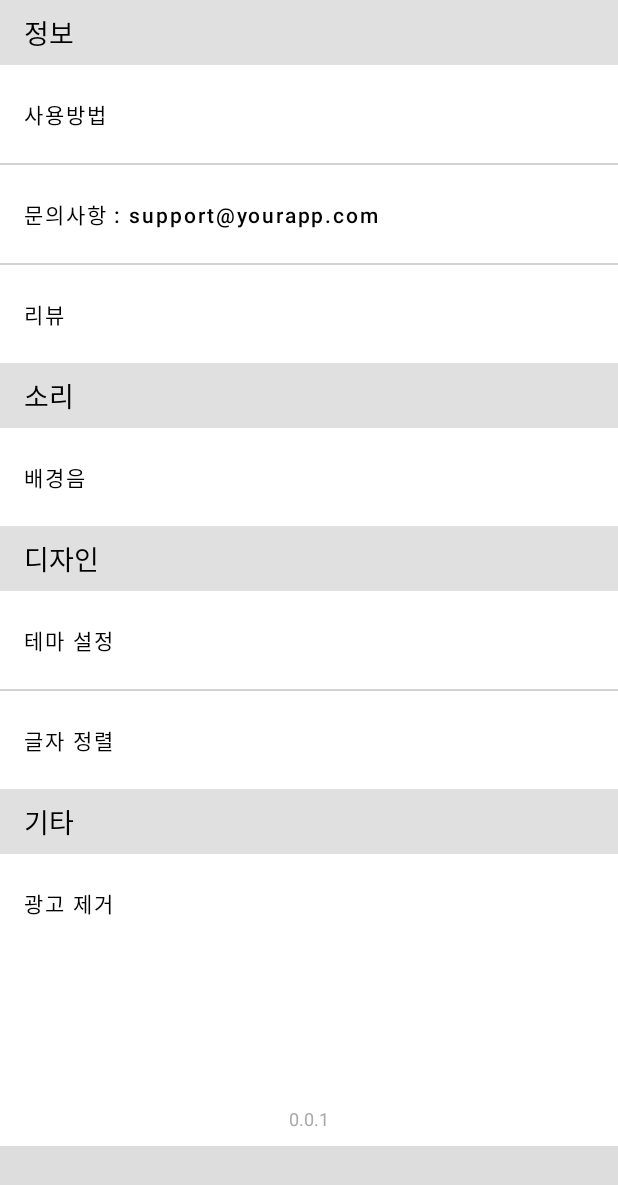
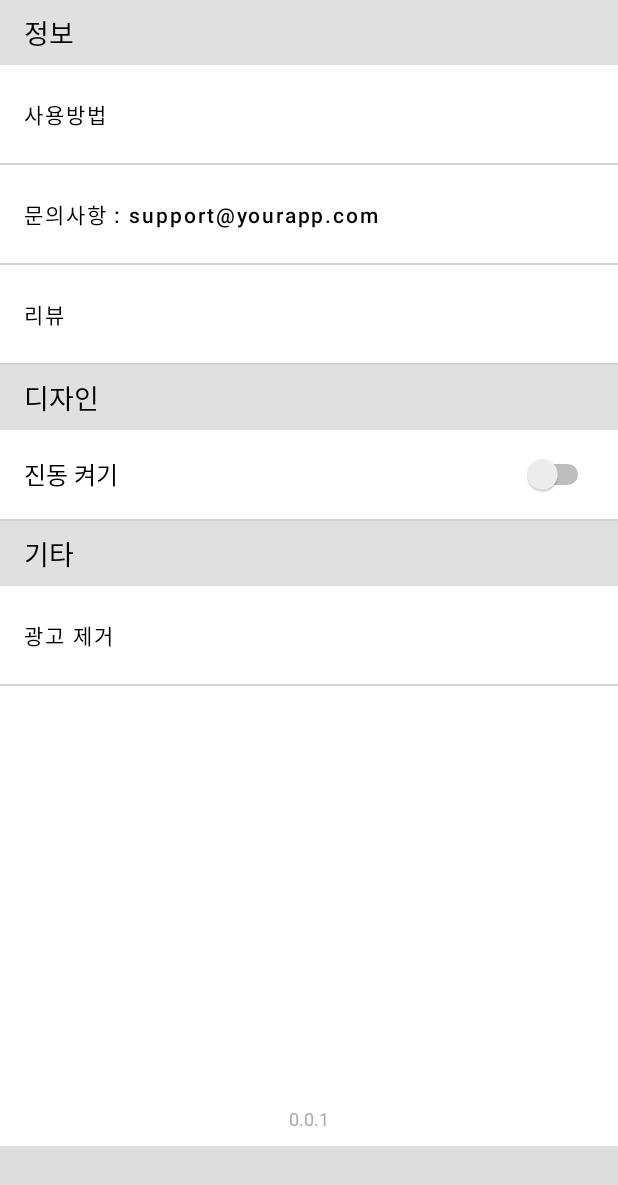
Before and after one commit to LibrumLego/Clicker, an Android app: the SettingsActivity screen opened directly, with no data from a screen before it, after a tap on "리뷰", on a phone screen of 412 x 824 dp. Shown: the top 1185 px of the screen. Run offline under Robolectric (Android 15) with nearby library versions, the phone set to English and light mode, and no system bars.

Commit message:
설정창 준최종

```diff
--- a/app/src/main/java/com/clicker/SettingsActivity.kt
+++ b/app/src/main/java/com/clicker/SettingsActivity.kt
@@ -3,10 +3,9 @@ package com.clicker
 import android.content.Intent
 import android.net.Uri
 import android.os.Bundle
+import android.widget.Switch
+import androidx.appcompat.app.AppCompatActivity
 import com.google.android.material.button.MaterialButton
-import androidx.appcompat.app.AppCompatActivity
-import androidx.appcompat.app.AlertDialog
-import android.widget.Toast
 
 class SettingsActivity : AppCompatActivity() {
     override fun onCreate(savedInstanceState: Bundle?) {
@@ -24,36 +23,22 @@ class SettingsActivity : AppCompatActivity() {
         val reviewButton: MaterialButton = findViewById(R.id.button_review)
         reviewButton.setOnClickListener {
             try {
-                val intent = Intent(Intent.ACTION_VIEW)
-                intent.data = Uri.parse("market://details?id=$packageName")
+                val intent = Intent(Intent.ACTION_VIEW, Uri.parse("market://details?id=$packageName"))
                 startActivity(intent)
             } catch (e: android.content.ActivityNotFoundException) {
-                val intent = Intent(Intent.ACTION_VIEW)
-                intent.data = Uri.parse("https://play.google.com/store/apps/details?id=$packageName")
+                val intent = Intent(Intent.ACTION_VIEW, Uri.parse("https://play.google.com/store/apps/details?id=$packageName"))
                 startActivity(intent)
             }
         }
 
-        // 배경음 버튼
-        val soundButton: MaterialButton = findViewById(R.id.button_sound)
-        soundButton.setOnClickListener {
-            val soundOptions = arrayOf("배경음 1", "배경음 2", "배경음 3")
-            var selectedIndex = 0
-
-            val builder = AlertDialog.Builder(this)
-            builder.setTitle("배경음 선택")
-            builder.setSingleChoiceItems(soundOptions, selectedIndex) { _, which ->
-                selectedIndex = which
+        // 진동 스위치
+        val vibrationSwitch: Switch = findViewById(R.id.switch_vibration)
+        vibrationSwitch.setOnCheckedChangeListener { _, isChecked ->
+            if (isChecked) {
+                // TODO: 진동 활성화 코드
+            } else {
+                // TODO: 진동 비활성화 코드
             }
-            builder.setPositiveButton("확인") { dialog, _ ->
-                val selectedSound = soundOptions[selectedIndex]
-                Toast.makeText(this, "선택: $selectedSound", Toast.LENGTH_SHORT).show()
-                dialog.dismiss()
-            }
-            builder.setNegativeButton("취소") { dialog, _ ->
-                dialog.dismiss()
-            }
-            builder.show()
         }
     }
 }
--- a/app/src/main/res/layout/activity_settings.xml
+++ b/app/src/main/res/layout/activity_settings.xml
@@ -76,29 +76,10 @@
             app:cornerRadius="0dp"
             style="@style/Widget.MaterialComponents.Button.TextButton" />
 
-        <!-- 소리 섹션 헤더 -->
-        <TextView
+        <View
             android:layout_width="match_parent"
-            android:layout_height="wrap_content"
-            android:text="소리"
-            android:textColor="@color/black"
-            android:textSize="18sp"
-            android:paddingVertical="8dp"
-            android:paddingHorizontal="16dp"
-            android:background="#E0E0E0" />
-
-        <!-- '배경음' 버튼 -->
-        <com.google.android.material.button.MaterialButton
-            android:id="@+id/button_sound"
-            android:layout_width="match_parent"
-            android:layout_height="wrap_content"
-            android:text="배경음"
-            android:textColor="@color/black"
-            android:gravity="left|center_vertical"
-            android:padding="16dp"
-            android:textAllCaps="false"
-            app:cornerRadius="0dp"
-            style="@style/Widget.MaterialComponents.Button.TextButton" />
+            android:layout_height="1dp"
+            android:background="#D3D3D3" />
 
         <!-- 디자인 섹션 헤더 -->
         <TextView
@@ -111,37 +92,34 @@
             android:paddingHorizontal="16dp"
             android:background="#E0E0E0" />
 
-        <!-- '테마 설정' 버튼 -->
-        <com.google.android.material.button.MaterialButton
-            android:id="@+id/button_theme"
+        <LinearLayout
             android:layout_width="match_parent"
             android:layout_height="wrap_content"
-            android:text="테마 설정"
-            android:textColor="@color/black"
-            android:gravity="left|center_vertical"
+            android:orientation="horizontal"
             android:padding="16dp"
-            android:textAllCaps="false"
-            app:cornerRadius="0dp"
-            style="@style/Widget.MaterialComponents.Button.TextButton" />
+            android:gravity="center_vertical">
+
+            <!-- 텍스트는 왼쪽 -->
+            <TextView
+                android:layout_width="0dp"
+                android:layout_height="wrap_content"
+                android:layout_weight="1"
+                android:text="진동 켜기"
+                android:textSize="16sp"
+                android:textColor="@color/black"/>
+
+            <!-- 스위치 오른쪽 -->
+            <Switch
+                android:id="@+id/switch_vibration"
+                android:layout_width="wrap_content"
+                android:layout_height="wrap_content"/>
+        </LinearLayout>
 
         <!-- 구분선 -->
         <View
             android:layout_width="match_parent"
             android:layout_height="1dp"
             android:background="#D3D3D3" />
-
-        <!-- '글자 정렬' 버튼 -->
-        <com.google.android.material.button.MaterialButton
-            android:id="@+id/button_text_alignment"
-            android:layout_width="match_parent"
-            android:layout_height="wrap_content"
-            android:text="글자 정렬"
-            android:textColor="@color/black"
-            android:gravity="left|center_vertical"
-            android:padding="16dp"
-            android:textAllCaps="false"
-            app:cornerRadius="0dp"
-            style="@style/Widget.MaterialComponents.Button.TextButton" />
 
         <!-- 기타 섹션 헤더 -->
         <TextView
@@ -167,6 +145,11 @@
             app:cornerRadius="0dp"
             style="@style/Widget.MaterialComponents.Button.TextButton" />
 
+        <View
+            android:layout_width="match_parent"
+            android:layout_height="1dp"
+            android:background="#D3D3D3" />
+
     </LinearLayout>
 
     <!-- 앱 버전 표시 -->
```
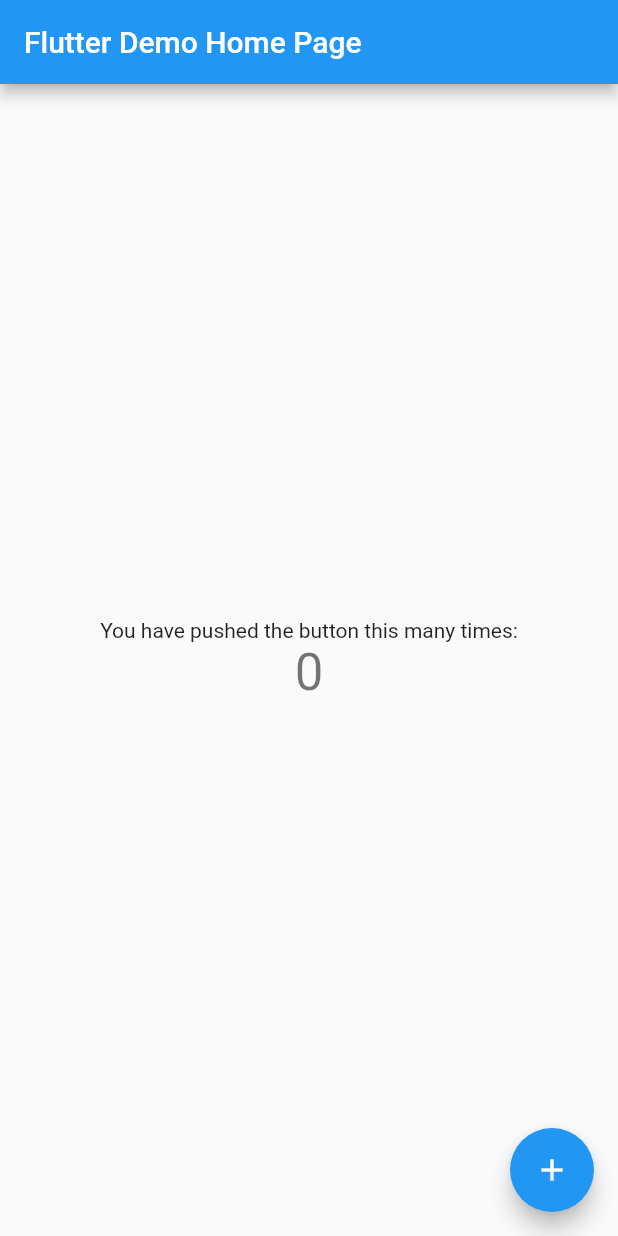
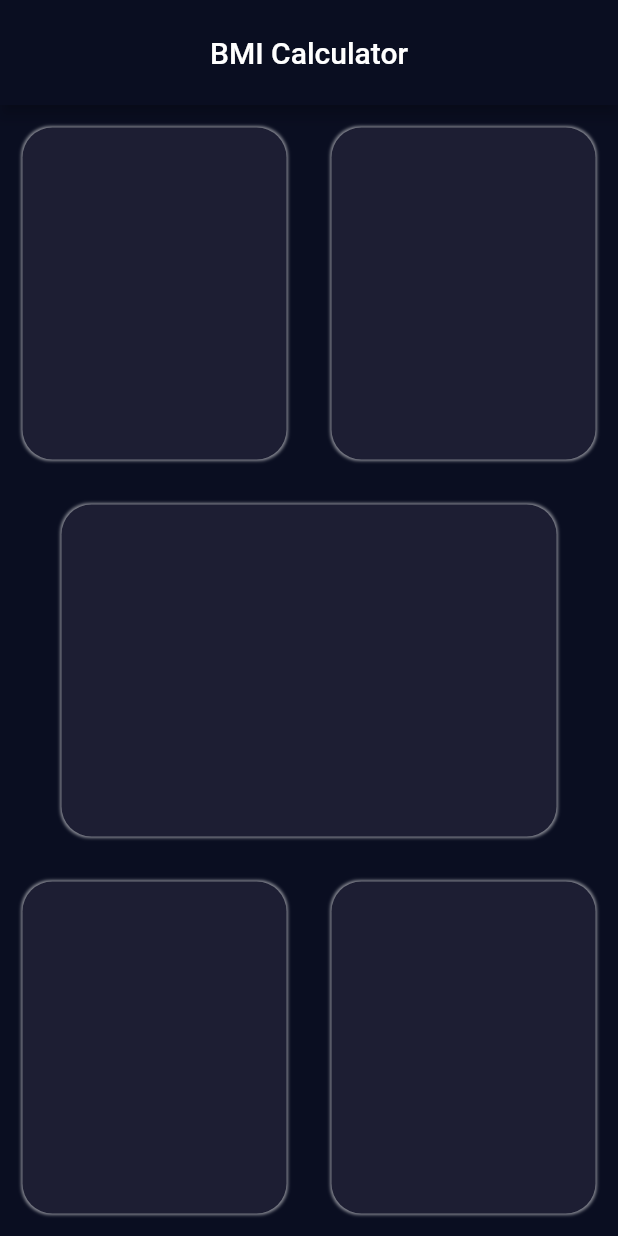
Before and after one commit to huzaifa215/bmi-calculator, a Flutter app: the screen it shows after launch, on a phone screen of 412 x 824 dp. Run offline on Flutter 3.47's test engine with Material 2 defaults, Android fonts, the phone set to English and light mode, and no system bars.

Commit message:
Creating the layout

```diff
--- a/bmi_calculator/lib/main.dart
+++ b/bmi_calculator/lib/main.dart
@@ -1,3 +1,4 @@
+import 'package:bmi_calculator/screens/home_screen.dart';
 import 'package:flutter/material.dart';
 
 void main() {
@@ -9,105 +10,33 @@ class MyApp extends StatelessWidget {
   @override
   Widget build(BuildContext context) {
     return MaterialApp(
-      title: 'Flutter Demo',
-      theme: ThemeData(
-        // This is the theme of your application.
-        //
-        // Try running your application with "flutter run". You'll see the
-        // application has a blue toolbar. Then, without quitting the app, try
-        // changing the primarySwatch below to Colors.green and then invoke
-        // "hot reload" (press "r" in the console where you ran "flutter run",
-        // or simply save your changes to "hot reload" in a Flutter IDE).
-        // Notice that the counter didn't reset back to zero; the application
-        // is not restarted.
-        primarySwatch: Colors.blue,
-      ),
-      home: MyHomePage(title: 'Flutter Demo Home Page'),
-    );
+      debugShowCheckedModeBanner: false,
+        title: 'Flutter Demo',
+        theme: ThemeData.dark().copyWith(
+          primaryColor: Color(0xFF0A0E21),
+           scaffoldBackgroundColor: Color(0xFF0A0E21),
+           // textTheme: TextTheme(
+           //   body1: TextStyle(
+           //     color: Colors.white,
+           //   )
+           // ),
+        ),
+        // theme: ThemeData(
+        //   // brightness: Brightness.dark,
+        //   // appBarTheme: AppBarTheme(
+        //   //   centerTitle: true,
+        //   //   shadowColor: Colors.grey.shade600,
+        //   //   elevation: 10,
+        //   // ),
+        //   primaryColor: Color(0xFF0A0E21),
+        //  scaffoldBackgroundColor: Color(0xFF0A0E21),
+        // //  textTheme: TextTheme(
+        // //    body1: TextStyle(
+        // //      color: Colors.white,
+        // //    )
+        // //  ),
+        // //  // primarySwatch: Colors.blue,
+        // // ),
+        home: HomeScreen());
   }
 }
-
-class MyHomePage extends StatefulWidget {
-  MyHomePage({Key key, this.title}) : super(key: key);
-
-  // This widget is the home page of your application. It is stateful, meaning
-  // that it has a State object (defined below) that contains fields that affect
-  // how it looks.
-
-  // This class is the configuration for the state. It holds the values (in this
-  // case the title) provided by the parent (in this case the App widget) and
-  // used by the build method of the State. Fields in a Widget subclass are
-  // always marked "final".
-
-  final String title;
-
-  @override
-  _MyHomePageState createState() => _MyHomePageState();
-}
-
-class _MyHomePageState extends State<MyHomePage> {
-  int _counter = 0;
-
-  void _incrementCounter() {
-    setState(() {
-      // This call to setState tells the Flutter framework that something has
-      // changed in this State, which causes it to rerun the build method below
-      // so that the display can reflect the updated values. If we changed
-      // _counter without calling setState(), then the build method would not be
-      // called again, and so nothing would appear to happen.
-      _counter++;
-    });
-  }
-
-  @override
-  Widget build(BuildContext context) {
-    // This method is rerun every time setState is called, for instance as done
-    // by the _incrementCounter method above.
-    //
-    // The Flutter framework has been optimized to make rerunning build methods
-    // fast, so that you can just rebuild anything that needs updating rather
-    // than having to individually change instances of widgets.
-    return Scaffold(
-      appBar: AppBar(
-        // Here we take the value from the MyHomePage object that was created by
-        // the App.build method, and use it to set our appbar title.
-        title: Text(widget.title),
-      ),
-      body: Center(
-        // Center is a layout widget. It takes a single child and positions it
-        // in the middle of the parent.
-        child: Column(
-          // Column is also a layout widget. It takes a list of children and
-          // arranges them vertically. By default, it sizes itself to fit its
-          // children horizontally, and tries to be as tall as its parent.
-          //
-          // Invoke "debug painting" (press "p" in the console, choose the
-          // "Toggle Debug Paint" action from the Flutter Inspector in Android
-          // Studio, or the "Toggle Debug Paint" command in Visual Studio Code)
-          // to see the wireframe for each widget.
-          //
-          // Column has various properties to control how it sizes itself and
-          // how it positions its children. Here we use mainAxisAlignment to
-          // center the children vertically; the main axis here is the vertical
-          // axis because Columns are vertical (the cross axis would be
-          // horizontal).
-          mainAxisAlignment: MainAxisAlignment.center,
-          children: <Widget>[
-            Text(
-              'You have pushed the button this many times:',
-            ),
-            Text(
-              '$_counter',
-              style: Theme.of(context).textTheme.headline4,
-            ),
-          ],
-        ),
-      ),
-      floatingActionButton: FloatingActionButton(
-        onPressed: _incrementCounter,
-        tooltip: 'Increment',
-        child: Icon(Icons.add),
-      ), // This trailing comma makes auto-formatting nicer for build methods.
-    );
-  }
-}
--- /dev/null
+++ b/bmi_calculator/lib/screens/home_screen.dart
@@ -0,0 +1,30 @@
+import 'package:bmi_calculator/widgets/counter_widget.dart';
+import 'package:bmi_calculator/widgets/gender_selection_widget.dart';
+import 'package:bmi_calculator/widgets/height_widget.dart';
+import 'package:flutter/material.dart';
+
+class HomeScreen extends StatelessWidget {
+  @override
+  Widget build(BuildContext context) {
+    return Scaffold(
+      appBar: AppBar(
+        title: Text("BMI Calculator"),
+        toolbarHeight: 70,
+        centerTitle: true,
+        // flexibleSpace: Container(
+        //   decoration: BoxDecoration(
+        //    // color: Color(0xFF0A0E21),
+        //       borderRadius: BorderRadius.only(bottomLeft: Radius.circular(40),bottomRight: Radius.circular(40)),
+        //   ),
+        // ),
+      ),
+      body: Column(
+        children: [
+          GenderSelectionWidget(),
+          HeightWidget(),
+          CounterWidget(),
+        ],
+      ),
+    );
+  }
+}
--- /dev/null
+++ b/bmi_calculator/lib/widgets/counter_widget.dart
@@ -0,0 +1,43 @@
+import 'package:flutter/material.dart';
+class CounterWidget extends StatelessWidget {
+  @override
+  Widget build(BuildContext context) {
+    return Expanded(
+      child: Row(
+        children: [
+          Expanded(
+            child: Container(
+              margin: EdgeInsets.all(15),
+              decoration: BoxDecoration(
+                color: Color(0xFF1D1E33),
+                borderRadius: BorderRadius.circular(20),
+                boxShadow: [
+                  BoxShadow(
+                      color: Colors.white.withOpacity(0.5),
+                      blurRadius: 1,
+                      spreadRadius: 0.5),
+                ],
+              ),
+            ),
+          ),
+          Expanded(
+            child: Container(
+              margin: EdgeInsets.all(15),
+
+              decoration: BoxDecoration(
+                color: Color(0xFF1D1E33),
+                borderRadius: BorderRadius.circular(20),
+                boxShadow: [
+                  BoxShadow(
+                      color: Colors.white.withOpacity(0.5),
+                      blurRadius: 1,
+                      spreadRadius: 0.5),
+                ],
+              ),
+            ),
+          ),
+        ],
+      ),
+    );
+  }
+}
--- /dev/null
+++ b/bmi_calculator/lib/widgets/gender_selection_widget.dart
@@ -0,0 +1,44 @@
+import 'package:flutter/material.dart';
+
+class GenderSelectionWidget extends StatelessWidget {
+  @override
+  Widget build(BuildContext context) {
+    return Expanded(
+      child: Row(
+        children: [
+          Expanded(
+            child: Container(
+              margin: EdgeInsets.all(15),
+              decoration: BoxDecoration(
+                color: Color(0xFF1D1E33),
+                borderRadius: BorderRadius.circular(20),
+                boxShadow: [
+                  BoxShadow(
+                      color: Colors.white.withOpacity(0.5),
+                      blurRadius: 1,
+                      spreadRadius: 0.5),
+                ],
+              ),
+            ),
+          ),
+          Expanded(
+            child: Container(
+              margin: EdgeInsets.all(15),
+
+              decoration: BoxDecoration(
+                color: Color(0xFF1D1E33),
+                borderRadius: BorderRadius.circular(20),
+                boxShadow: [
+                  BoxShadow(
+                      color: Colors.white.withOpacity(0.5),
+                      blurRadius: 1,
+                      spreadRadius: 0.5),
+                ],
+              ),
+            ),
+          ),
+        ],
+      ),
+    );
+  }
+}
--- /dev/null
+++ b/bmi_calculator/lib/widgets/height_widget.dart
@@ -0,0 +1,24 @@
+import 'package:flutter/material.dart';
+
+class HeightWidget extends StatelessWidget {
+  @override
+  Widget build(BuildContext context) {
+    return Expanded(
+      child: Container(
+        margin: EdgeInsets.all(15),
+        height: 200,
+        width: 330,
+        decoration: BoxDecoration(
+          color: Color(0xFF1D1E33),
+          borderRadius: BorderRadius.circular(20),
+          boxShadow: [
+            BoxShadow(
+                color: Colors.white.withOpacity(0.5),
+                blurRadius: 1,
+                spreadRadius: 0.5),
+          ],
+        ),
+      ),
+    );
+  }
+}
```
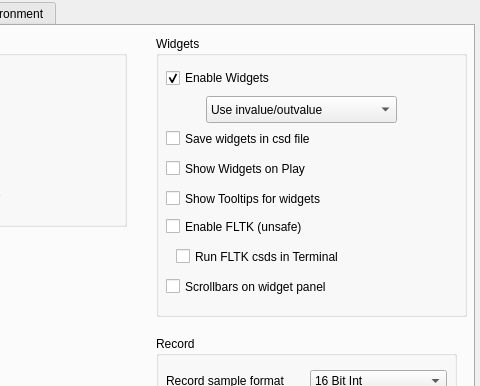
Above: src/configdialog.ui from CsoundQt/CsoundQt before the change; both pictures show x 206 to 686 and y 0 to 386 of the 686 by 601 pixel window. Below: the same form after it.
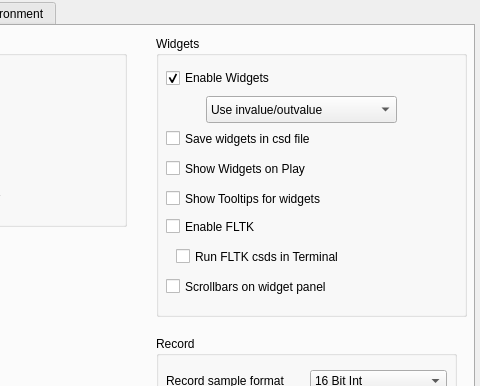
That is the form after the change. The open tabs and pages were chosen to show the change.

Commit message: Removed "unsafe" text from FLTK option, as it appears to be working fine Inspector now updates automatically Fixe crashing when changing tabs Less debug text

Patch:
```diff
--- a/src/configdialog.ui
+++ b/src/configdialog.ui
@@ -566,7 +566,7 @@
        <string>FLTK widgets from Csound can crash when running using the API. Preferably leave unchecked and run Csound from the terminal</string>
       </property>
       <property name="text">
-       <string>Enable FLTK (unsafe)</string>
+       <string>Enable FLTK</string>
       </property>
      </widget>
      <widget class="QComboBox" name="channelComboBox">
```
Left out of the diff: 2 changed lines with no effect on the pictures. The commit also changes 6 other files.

■ Task to complete: Using the listing above, pick out each line that contains the word "positions", then copy it.

■ Solution:
-        // Center is a layout widget. It takes a single child and positions it
-          // how it positions its children. Here we use mainAxisAlignment to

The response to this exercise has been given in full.